Students who rarely ate breakfast on school days achieved lower GCSE grades than those who ate breakfast frequently, according to a new study in Yorkshire.
Researchers, from the University of Leeds, have for the first time demonstrated a link between eating breakfast and GCSE performance for secondary school students in the UK.
Students from Leeds City Academy enjoying their free breakfast, which is offered to all the academy’s students daily, supported by Magic Breakfast.
Credit: Ginger Pixie Photography/Magic Breakfast
Adding together all of a student’s exam results, they found that students who said they rarely ate breakfast achieved nearly two grades lower than those who rarely missed their morning meal.
The research is published today in the journal Frontiers in Public Health.
Lead researcher Dr Katie Adolphus, from the University of Leeds’ School of Psychology, said: “Our study suggests that secondary school students are at a disadvantage if they are not getting a morning meal to fuel their brains for the start of the school day.
“The UK has a growing problem of food poverty, with an estimated half a million children arriving at school each day too hungry to learn. Previously we have shown that eating breakfast has a positive impact on children’s cognition.
“This research suggests that poor nutrition is associated with worse results at school.”
The Government in England run a national, means-tested free school lunch programme accessible to all students, but there is no equivalent for breakfast.
“Education is crucial to a child’s future life success and escaping poverty, therefore ensuring every child has access to a healthy start to the day must be a priority.”ALEX CUNNINGHAM, CEO OF MAGIC BREAKFAST
Charities Magic Breakfast and Family Action deliver a breakfast programme funded by the Department for Education, which provides free breakfasts for more than 1,800 schools located in the most socio-economically deprived parts of England.
Separately, Magic Breakfast supports breakfast provision in a further 480 UK schools. However, this leaves many of the 24,000 state-funded schools in England without free breakfast provision for children not getting breakfast at home.
Some schools compensate by offering breakfast clubs they have to fund themselves. In some instances companies such as Kellogg’s fund breakfast clubs in schools.
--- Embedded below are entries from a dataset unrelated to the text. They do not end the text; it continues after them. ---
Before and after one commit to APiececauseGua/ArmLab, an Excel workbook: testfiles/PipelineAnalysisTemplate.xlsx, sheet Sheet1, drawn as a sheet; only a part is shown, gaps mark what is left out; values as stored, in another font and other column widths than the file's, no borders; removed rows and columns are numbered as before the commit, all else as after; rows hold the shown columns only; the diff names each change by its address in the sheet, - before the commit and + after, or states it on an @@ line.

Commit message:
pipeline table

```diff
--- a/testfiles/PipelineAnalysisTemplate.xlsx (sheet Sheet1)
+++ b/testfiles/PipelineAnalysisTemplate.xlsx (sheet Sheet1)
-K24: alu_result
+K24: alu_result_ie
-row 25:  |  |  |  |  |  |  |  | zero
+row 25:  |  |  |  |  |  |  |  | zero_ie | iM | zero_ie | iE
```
The Leeds researchers say their findings support the calls to expand the current limited free school breakfast programme to include every state school in England. A policy proposal from Magic Breakfast to introduce school breakfast legislation is currently being considered by politicians, which has been supported by Leeds academics.
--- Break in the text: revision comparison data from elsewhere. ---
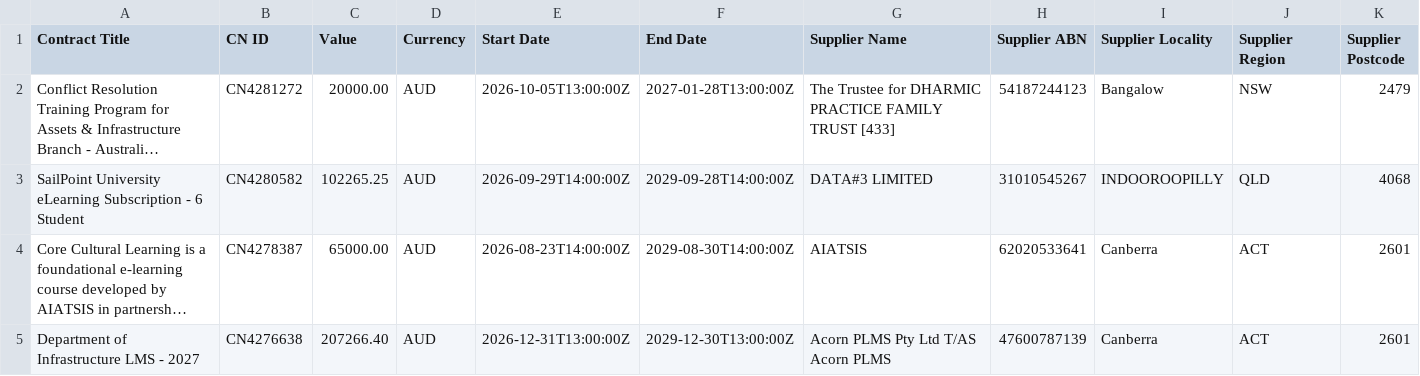
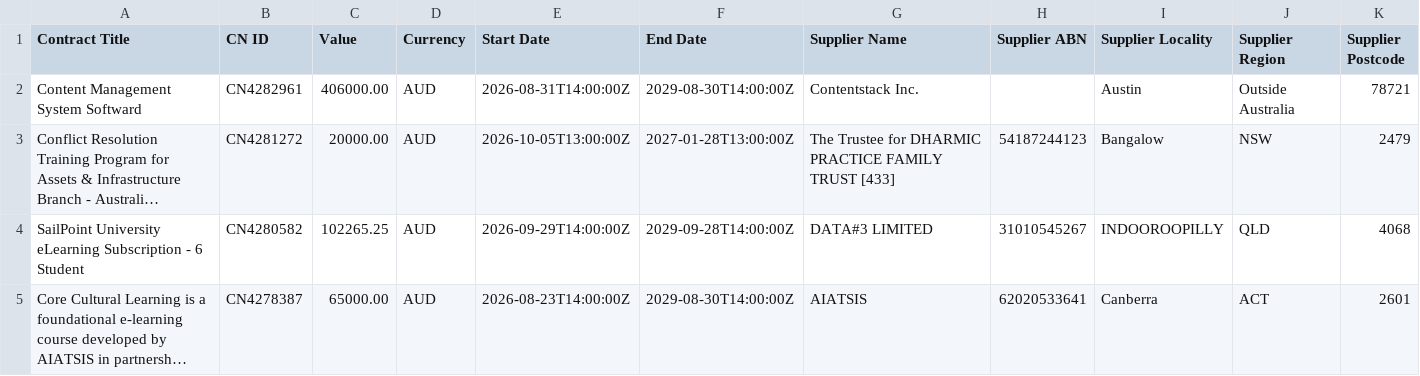
Before and after one commit to ricoshae/contract-winners, a CSV file: results.csv, drawn as a sheet; only a part is shown; long unchanged cells end in …; removed rows and columns are numbered as before the commit, all else as after; rows hold the shown columns only; the diff names each change by its address in the sheet, - before the commit and + after, or states it on an @@ line.

```diff
--- a/results.csv
+++ b/results.csv
+row 2: Content Management System Softward | CN4282961 | 406000.00 | AUD | 2026-08-31T14:00:00Z | 2029-08-30T14:00:00Z | Contentstack Inc. |  | Austin | Outside Australia | 78721
-row 5: Department of Infrastructure LMS - 2027 | CN4276638 | 207266.40 | AUD | 2026-12-31T13:00:00Z | 2029-12-30T13:00:00Z | Acorn PLMS Pty Ltd T/AS Acorn PLMS | 47600787139 | Canberra | ACT | 2601
```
Alex Cunningham, CEO of Magic Breakfast, said: “This study is a valuable insight, reinforcing the importance of breakfast in boosting pupils' academic attainment and removing barriers to learning. Education is crucial to a child’s future life success and escaping poverty, therefore ensuring every child has access to a healthy start to the day must be a priority.
“We are grateful to the University of Leeds for highlighting this positive impact and welcome their findings, highlighting once again the importance of our work with schools.”
The researchers surveyed 294 students from schools and colleges in West Yorkshire in 2011, and found that 29% rarely or never ate breakfast on school days, whilst 18% ate breakfast occasionally, and 53% frequently. Their figures are similar to the latest national data for England in 2019, which found that more than 16% of secondary school children miss breakfast.
GCSE grades were converted to point scores using the Department for Education’s 2012 system, where A* = 58, A = 52, B = 46, and so on. Adding up students’ scores across all subjects gave students an aggregated score.
Those who rarely ate breakfast scored on average 10.25 points lower than those who frequently ate breakfast, a difference of nearly two grades, after accounting for other important factors including socio-economic status, ethnicity, age, sex and BMI.
Looking at performance for each individual GCSE, they found that students who rarely ate breakfast scored on average 1.20 points lower than those who frequently ate breakfast, after accounting for other factors. Each grade equates to six points, so the difference accounted for a drop of a fifth of a grade for every GCSE an individual achieved.
Nicola Dolton, Programme Manager for the National School Breakfast Programme, from Family Action, said: “The National School Breakfast Programme is delighted to see the publication of this thorough and compelling research, highlighting the impact that breakfast consumption has on a child’s GCSE attainment.
“This report provides impressive evidence that eating a healthy breakfast improves a child’s educational attainment, which supports our own findings of improvements in a child’s concentration in class, readiness to learn, behaviour and punctuality.”
The research was funded by the Economic and Social Research Council and The Schools Partnership Trust Academies.
The paper, published in the journal Frontiers in Public Health, is titled ‘Associations between habitual school-day breakfast consumption frequency and academic performance in British adolescents’ and is available online here: https://www.frontiersin.org/articles/10.3389/fpubh.2019.00283/abstract
Contacts and sources:
University of Leeds